rotkehlchen December 16, 2017

Wow. Have we lost all precedent of having mercy for pregnant or recently-pregnant women? I can see the comments above on TitanicTalk: "Women and children first? Eh, screw them! Silly party dresses slowing those chicks down. They could have worn pants like I did to that dance." Srsly, dudes, there is a special connection in breastfeeding that makes the scenario above totally comprehensible to me. Breast milk is REALLY IMPORTANT to moms. You may not understand that (and that's OK, hopefully you'll learn now), but if it remains mystical, maybe ask your mom what she thinks.

kayun December 14, 2017

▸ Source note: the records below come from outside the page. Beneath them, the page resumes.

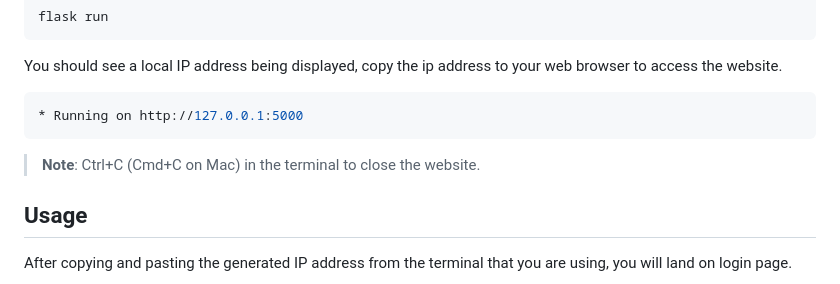
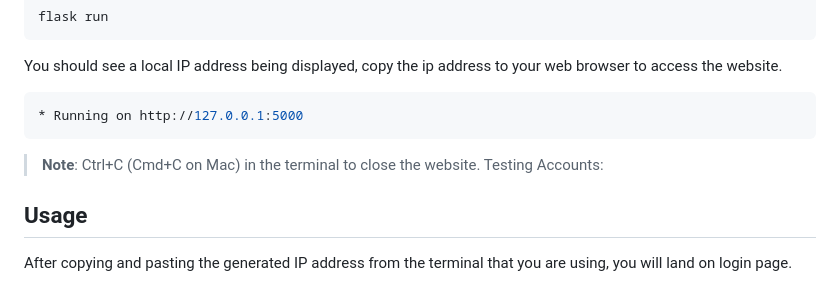
Before and after one commit to TristanNguyen04/AgriPredict-Vietnam, a Markdown page: README.md, the part around the change. Drawn GitHub-style.

````diff
--- a/README.md
+++ b/README.md
@@ -115,7 +115,10 @@ You should see a local IP address being displayed, copy the ip address to your w
 ```sh
 * Running on http://127.0.0.1:5000
 ```
->**Note**: Ctrl+C (Cmd+C on Mac) in the terminal to close the website.
+>**Note**:
+> Ctrl+C (Cmd+C on Mac) in the terminal to close the website.
+> Testing Accounts:
+>
 
 
 
````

Let me guess, you bought a basic economy ticket and then didn't want to follow the rules of the ticket because your a special snowflake and want an exemption made for you? So the airline should ignore the rules but only for you? You failed to follow the carry-on baggage rules, doesn't matter if there was space onboard the aircraft. I'm sure there was a huge "diaper bag" involved as well.

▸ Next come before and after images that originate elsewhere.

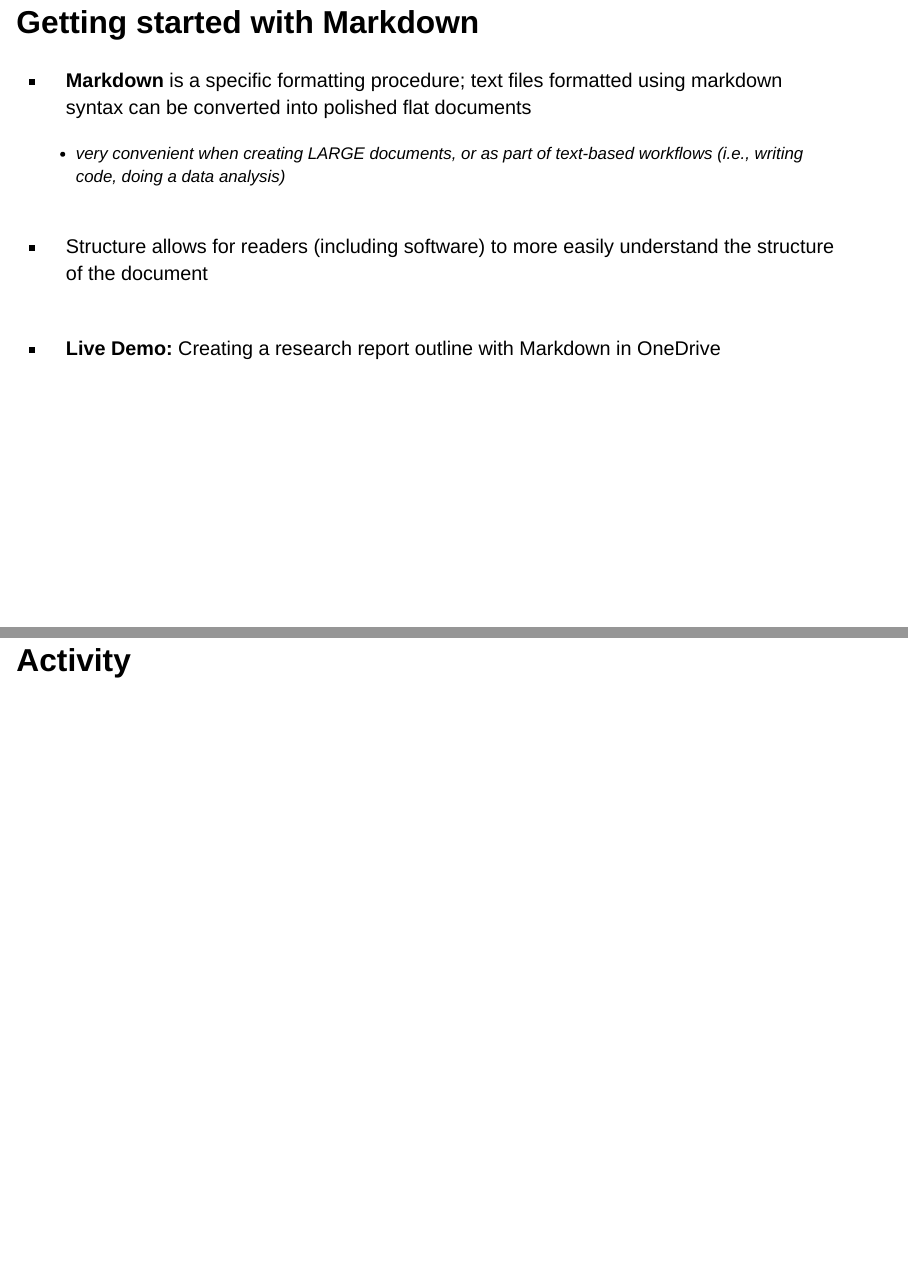
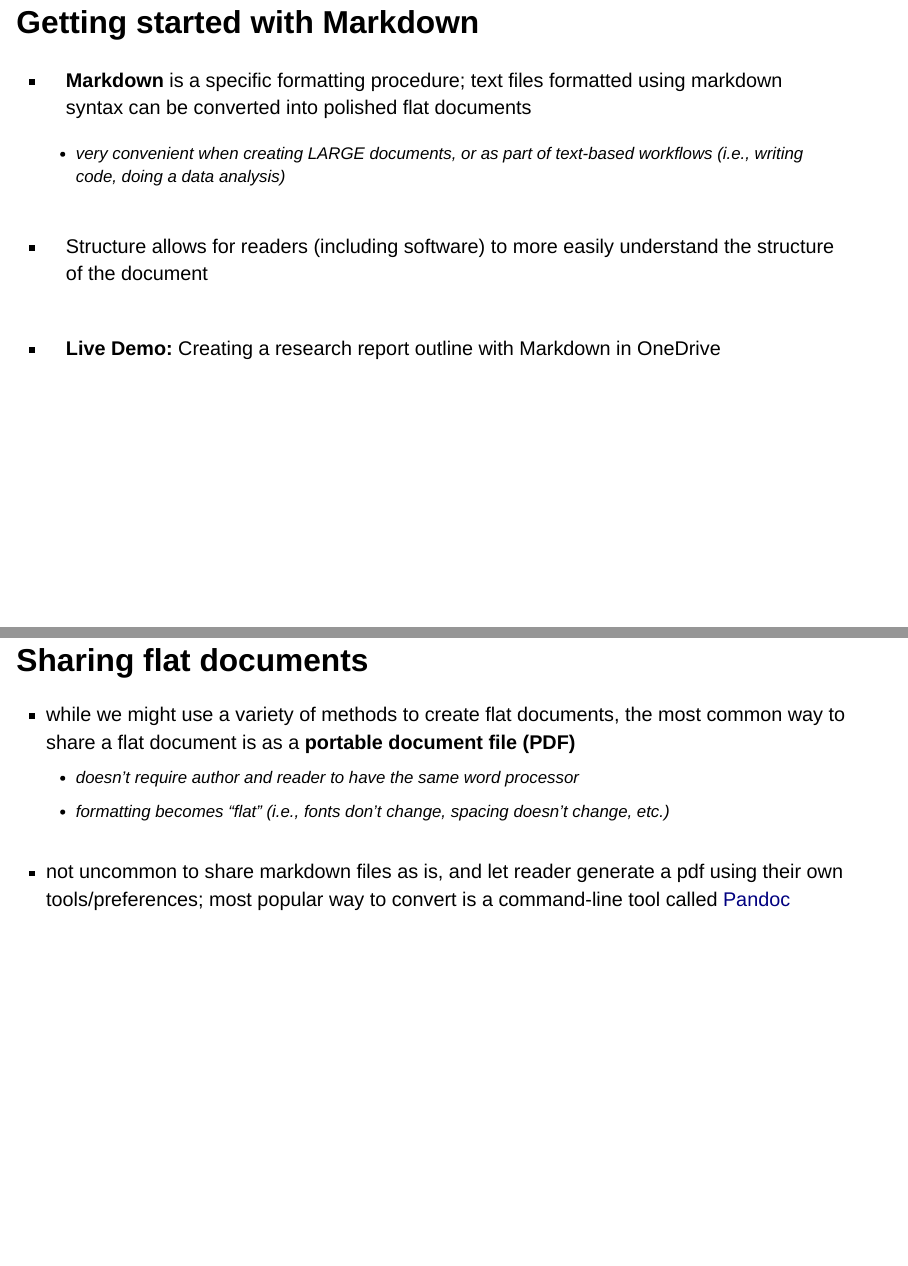
Before and after one commit to asm3-trentU/FRSC2020H, a Quarto document (Labs/Lab2_FlatDocs.qmd): pages 8 and 9 of 10 before the commit and pages 8 and 9 of 11 after it, joined at a grey line. Rendered offline with R 4.5, knitr and Pandoc in place of Quarto, with nearby package versions; drawn as Slidy slides in place of the format the file asks for.

Commit message:
updated lab 2 description

```diff
--- a/Labs/Lab2_FlatDocs.qmd
+++ b/Labs/Lab2_FlatDocs.qmd
@@ -158,5 +166,16 @@ At this point, just the words. No need to worry about formatting
 :::
 
+## Sharing flat documents
+
+- while we might use a variety of methods to create flat documents, the most common way to share a flat document is as a **portable document file (PDF)**
+    - doesn't require author and reader to have the same word processor
+    - formatting becomes "flat" (i.e., fonts don't change, spacing doesn't change, etc.)<br><br>
+
+- not uncommon to share markdown files as is, and let reader generate a pdf using their own tools/preferences; most popular way to convert is a command-line tool called [Pandoc](https://pandoc.org/getting-started.html){target="_blank"}
+
+::: {.notes}
+- worth highlighting to the students that the markdown editor that comes with the microsoft one drive web suite does not natively export to PDF. You have to download the markdown file and then convert it using an app on your computer OR another web tool (inconvenient)
+:::
 
 # Activity
 
```
Also changed, not shown: Labs/Lab2_FlatDocs.qmd (8 more changed lines), 3 other files.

J S December 14, 2017

I completely disagree with the previous comments. Many of them are dead wrong on the facts (which you would know if you had bothered to click on the link and actually read the story). Many of the comments are so clearly written by people who have never pumped breast milk and some border on sexist. 1) Breast milk is a precious commodity. I watched my wife pump and how incredibly difficult it was for her. Those little bags of milk were worth more to her than you can imagine. It is way too easy for guys like me to belittle women and all they do. In this case, it was medically necessary since her son has a severe allergy (you are wrong, @Bouncer). Even if not medically necessary, it is medically advisable and not replaceable. 2) The plane was not full. There was no impact on any other passenger or the airline to allowing her to bring the cooler onto the plane. The overhead above her seat was empty and remained so during the flight. Moreover, the flight attendant tried to intervene and retrieve the cooler--making it clear that there was space--but the gate agent refused. 3) @FlyingNone: how do you know that it would not fit in the overhead bin? Did you see the cooler? The story describes it as a 12x12x12 *soft* cooler. I would be willing to bet that that would easily fit in the overhead. You are also off-base with your comment about showing up late: she went to the counter to gate check her stroller 30 minutes before departure. She boarded at the end because she was in the last group. 4) @Bouncer: She explicitly said she had no personal item (no huge purse, no backpack). The stroller is irrelevant. It does not count toward your carryon allowance. Same for the diaper bag she says she had. Here is the quote from AA.com: "Diaper bags (1 per child), child safety seats, strollers and medical or mobility devices don’t count as your personal item or carry-on." 5) Checking the breast milk was a terrible idea. If the bag is delayed, the milk will surely melt and be destroyed. It is a highly perishable item. 6) Finally, she actually called AA in advance to discuss the breast milk and was advised to carry it on. Lastly, I just do not understand why airlines, unlike virtually every other business go out of their way to antagonize their customers for no good reason.